When a person is unable to get up off the floor for an hour or more after falling, it is termed a ‘long lie’ fall.1

Even if a fall itself doesn’t cause an injury, the consequences of a ‘long lie’ can be devastating. They can include:2

  • Pressure ulcers (often made worse by unavoidable incontinence)
  • Dehydration
  • Carpet burns
  • Hypothermia
  • Pneumonia
  • Acute kidney failure

A ‘long lie’ can also cause serious psychological and emotional distress. This can lead to deep-rooted worries about falling again, injury, and loss of independence.3

Patients hands on metal walker

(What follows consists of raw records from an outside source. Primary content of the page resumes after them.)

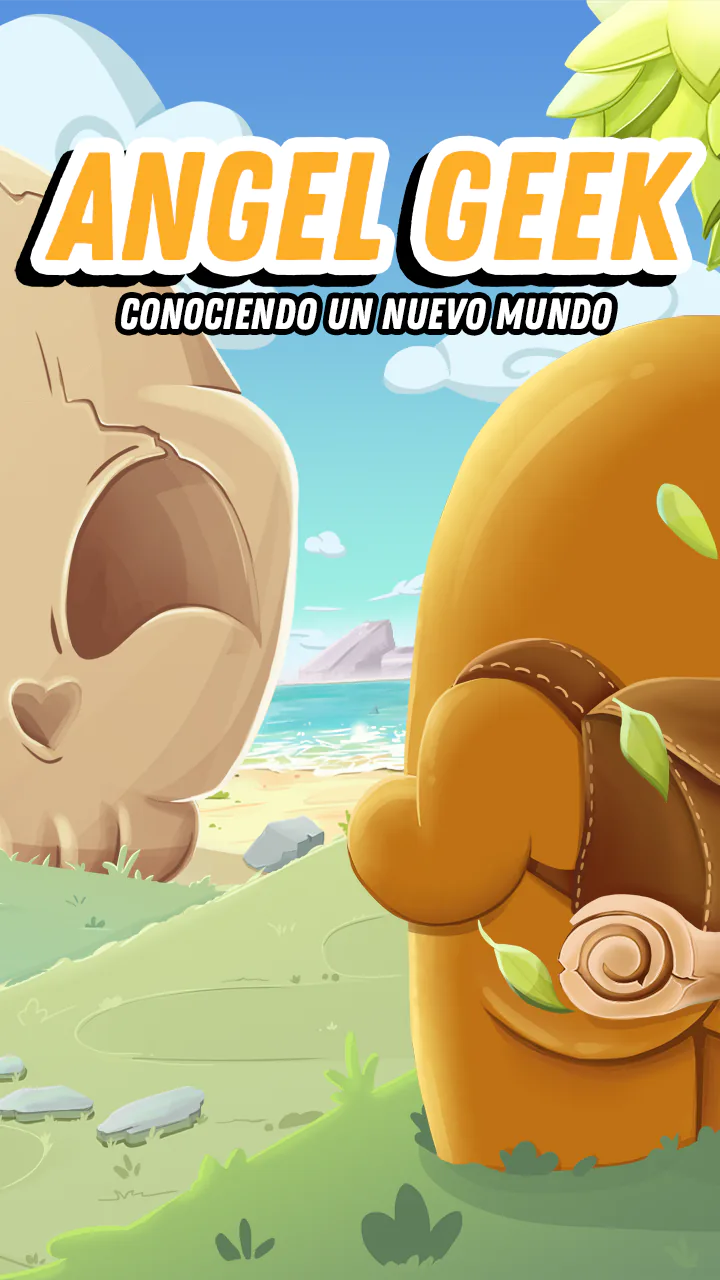
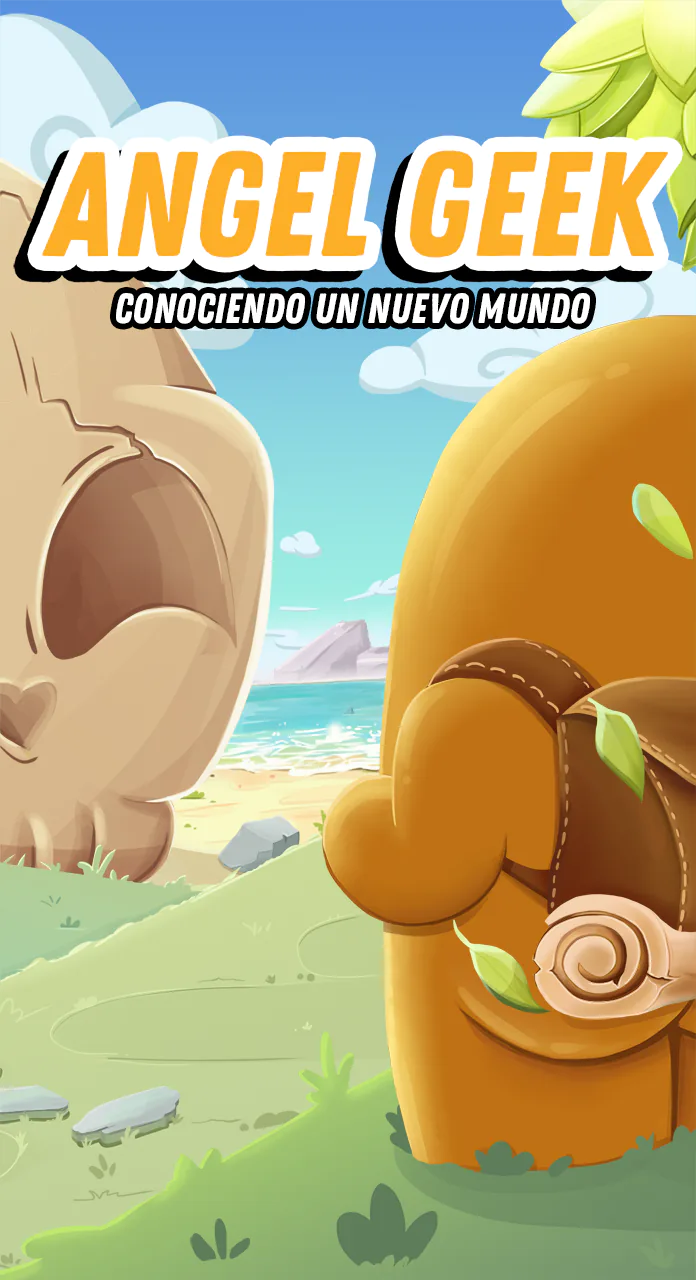
videojuego

diff --git a/index.html b/index.html
@@ -348,15 +348,14 @@
 #startScreen {
     margin: 0;
     position: fixed; /* Lo fija en la pantalla, ignorando el scroll */
-    top: 0;
-    left: 0;
+  
     width: 100vw; /* Ocupa el 100% del ancho del viewport */
     height: 100vh; /* Ocupa el 100% del alto del viewport */
     display: flex; /* Para organizar los elementos internos (título, subtítulo, botón) */
     flex-direction: column; /* Apila los elementos verticalmente */
     justify-content: flex-end; /* Centra los elementos verticalmente */
     align-items: center; /* Centra los elementos horizontalmente */
-    align-content: flex-end;
+    align-content: center;
     background-image: url('./img/Mapa Home.webp'); /* <-- ¡¡¡CAMBIA ESTA RUTA POR LA DE TU IMAGEN!!! */
     background-size: cover; /* Cubre toda el área del contenedor */
     background-position: top; /* Centra la imagen de fondo */
@@ -396,7 +395,7 @@
         /* Tamaño fijo para el botón, ajusta estos valores según el tamaño de tus imágenes de botón */
         width: 339px;   /* Ancho deseado del botón */
         height: 186px;   /* Alto deseado del botón */
-       margin: 0;
+        margin: 0;
         /* Oculta el texto original del botón, ya que usaremos una imagen */
         
 
@@ -436,31 +435,39 @@
 
     #instructionsPanel {
       
-        padding: 20px 30px;
+        padding:20px;
         border-radius: 10px; /* Bordes redondeados */
         text-align: center;
         max-width: 80%; /* Ancho máximo para que no sea demasiado largo en pantallas grandes */
         font-family: 'Press Start 2P', Arial, sans-serif;
         font-size: clamp(0.7em, 1.8vw, 1.2em); /* Tamaño de fuente responsivo */
         line-height: .1; /* Espaciado entre líneas para mejor lectura */
-        margin-bottom: 0;
+       
         user-select: none;
     }
 
     #instructionsPanel p {
-        margin-bottom: 3px; /* Espacio entre cada línea de instrucción */
+        margin-bottom: 1px; /* Espacio entre cada línea de instrucción */
         color: #E0E0E0; /* Color de texto claro */
     }
 
     #instructionsPanel p:last-child {
         margin-bottom: 0; /* Sin margen inferior en la última línea */
-    }
+     }
 
     /* Estilo para resaltar las teclas */
     .key-highlight {
         color: #FFD700; /* Color dorado para las teclas */
         font-weight: bold;
         text-shadow: 1px 1px 2px rgba(0, 0, 0, 0.4);
+     }
+     #instructionGame {
+            
+        max-width: 70%; /* Ancho máximo para que no sea demasiado largo en pantallas grandes */
+        font-family: 'Press Start 2P', Arial, sans-serif;
+        font-size: clamp(0.7em, 1.8vw, 1.2em); /* Tamaño de fuente responsivo */
+        margin: 0;
+        user-select: none;
     }
 
 
@@ -469,9 +476,18 @@
 
      #startScreen{ 
      background-image: url('./img/Home Image Mobile.webp');
-     
+      padding-bottom: 10vh; /* Revisa si es 5vh u otro valor */
+      width: 100vw; /* Ocupa el 100% del ancho del viewport */
+      height: 100vh; /* Ocupa el 100% del alto del viewport */
+      background-size: 100% auto;
+      background-position: center;
      }
 
+  #instructionsPanel {
+
+  display: none;
+ 
+  }
 
   .dialog-base-style {
     width: 96vw; /* Ocupa 96% del ancho del viewport */
@@ -604,8 +620,11 @@
     <div id="startScreen">
      <button id="startButton"></button>
 <!-- NUEVO: Panel de Instrucciones -->
+
+     <div id="instructionGame">
+     <p><strong>Recolecta las tarjetas y conoce las historias de las adorables criaturas del nuevo mundo</strong></p>
+     </div>
     <div id="instructionsPanel">
-        <p><strong>Recolecta las tarjetas y conoce las historias de las adorables criaturas del nuevo mundo</strong></p>
         <p><strong>Movimiento:</strong> Teclas <span class="key-highlight">W A S D</span> / <span class="key-highlight">Flechas</span></p>
         <p><strong>Inventario:</strong> Presiona <span class="key-highlight">I</span></p>
         <p><strong>Diálogo:</strong> Presiona <span class="key-highlight">Enter</span> / <span class="key-highlight">Clic</span></p>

‘Long lies’ of more than an hour are strongly linked to major injuries, hospital admissions, and future placement in long-term care.3 As a result, some patients admitted to hospital following a ‘long lie’ have highly complex needs. These may include extensive pressure damage with a very high risk of further skin breakdown. Dolphin Therapy fluid immersion simulation has been used with success to treat existing skin damage and prevent any further breakdown in these patients. For more information about this, case studies can be found here.

Waiting for Help

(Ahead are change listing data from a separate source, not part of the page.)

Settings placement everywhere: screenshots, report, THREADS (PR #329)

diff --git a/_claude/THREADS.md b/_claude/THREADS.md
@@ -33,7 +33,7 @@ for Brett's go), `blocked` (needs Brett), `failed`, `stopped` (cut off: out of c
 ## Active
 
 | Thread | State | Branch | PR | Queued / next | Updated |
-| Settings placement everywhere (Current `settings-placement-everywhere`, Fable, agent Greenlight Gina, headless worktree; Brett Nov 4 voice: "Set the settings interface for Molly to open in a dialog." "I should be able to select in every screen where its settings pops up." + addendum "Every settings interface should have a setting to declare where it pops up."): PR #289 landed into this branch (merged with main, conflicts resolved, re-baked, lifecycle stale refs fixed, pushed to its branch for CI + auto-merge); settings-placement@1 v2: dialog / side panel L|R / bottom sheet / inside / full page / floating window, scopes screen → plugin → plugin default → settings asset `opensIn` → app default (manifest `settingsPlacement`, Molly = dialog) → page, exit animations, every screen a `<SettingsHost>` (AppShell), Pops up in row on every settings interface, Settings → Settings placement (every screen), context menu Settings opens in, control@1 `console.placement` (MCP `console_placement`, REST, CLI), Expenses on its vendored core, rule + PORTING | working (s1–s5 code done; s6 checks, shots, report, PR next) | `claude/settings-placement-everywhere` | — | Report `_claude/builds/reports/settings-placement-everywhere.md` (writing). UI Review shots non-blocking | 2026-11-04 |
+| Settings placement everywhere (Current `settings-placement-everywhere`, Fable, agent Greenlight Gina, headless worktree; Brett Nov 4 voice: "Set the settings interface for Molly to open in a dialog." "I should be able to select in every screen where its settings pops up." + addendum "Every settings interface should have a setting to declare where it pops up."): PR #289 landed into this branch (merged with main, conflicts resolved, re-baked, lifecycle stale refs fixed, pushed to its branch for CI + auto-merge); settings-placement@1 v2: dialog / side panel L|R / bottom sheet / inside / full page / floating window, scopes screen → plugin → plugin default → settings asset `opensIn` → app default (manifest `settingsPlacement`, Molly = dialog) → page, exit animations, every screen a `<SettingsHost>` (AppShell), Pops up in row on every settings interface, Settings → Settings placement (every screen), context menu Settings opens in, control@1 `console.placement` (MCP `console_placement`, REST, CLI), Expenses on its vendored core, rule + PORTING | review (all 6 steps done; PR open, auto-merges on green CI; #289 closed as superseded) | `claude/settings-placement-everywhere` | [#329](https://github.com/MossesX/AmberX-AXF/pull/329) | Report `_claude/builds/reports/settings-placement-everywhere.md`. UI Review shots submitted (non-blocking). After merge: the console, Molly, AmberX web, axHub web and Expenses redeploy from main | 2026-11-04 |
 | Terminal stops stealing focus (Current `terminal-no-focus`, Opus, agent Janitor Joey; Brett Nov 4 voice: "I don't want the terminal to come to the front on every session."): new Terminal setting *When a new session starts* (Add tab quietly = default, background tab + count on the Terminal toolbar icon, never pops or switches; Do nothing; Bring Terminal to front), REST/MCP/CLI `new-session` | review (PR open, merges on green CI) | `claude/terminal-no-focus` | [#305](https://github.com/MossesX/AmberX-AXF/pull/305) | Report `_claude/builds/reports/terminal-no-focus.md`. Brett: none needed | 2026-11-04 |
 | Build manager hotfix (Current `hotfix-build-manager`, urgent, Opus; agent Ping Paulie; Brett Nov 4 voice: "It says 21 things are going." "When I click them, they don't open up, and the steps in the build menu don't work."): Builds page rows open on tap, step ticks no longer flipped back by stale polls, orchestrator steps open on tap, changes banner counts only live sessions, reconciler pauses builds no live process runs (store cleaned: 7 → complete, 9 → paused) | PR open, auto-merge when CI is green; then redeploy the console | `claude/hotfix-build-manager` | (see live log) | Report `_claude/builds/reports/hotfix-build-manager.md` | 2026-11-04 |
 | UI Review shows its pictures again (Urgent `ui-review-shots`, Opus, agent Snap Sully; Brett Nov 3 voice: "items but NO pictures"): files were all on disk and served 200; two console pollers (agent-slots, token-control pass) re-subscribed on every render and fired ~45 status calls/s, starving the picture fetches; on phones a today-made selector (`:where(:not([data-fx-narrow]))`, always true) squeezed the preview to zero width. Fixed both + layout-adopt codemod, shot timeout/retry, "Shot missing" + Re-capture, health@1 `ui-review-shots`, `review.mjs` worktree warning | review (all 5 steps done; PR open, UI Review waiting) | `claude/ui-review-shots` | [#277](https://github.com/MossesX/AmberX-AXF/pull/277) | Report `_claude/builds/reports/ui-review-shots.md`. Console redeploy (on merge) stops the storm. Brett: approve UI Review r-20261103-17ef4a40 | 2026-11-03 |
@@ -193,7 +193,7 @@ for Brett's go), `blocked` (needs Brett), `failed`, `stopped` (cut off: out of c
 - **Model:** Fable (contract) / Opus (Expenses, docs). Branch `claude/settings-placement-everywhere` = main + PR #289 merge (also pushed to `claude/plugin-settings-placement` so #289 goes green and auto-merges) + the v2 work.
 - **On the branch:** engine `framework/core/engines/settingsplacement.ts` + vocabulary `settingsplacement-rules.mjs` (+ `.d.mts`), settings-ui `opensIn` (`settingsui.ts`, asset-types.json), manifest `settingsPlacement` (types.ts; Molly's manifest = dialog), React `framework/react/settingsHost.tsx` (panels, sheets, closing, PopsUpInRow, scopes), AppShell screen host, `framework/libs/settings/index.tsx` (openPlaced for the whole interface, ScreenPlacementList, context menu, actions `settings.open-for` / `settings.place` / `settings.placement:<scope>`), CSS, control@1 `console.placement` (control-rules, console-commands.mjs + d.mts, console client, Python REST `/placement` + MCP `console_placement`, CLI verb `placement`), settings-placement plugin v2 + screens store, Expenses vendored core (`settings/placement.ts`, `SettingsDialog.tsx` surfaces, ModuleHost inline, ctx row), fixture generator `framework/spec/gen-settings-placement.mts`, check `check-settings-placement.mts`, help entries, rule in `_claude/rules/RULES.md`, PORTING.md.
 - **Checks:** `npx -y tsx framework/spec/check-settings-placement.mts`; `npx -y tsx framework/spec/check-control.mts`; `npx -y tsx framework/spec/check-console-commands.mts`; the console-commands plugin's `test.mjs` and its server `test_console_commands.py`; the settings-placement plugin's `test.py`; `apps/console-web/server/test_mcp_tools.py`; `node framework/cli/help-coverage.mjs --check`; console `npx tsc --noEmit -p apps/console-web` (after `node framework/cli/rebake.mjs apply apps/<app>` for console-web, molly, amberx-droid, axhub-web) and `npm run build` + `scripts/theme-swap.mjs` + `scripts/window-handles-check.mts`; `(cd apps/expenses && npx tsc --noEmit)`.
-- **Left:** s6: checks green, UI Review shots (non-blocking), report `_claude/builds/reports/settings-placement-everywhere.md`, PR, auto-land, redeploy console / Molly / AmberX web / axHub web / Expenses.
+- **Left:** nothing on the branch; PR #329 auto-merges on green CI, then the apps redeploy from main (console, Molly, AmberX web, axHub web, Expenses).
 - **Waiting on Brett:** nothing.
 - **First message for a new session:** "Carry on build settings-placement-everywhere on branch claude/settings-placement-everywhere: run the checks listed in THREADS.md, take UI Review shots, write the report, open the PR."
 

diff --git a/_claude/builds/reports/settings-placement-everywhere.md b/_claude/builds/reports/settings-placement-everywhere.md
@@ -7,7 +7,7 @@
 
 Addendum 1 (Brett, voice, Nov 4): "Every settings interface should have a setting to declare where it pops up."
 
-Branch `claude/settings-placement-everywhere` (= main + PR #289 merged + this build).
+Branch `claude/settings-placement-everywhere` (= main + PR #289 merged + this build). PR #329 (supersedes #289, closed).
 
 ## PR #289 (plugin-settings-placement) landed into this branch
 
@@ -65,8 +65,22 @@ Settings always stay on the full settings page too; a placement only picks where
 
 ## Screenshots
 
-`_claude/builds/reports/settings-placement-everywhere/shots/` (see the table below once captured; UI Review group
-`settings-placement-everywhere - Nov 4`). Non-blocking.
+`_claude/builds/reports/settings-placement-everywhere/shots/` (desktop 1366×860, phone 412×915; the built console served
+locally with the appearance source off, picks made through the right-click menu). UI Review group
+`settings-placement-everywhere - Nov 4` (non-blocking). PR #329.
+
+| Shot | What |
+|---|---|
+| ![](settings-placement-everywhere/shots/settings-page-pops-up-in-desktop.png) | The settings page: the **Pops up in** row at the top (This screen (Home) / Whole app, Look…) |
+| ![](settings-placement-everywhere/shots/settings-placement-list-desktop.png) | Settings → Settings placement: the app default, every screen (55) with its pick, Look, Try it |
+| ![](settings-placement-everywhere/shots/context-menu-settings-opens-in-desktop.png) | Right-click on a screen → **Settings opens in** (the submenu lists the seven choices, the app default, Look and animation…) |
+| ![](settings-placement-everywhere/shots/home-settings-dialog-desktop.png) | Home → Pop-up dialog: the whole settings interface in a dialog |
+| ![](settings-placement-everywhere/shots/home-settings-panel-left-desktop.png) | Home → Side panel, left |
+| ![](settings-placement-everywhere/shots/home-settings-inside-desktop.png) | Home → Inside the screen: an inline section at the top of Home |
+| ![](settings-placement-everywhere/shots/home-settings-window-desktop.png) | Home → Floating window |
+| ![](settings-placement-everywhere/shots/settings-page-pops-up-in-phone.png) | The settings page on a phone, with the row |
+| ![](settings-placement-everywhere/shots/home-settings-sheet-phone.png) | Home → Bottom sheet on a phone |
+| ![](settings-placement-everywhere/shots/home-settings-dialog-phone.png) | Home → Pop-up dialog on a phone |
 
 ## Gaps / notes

When a person lives alone with little or no support, they may wait for days before they are discovered after a fall, sometimes with tragic consequences. In addition, the pandemic and its aftermath have placed enormous pressure on the emergency ambulance service. The NHS England average ambulance response time for less urgent 999 calls in March 2023 was 2 hours and 51 minutes.4

Non-injury falls would normally fall into the less urgent category. However, research suggests that pressure ulcers form between the first hour and 4 to 6 hours of sustained loading.5 Therefore the risk of pressure damage occurring while waiting for an ambulance, especially on a hard floor, is high.

New Solutions

Initiatives are now in place to help people more immediately after a fall at home. These include community-based falls response programmes in England.3 Not surprisingly, one of the aims is to reduce the number of ‘long lies’, falls-related 999 calls and hospital admissions. In turn, this will hopefully reduce the number of minor or non-injury falls catastrophically resulting in serious illness, or even death, due to assistance arriving too late.

  1. Blackburn J et al (2022). Exploring the impact of experiencing a long lie fall on physical and clinical outcomes in older people requiring an ambulance: A systematic review. Int Emerg Nurs. 62:101148.
  2. Fleming J & Brayne C (2008). Inability to get up after falling, subsequent time on floor, and summoning help: prospective cohort study in people over 90. BMJ 2008;337:a2227.
  3. Going further for winter: Community-based falls response (2022). NHS England. BW2063-falls-response-service-principles-19-october-22.pdf (england.nhs.uk)
  4. Ambulance Quality Indicators Data 2022-23 (2023). NHS England. AmbSYS-2023-March.xlsx (live.com)
  5. Gefen A (2008) How much time does it take to get a pressure ulcer? Integrated evidence from human, animal, and in vivo studies. Ostomy Wound Manage 54(10): 26–8, 30–5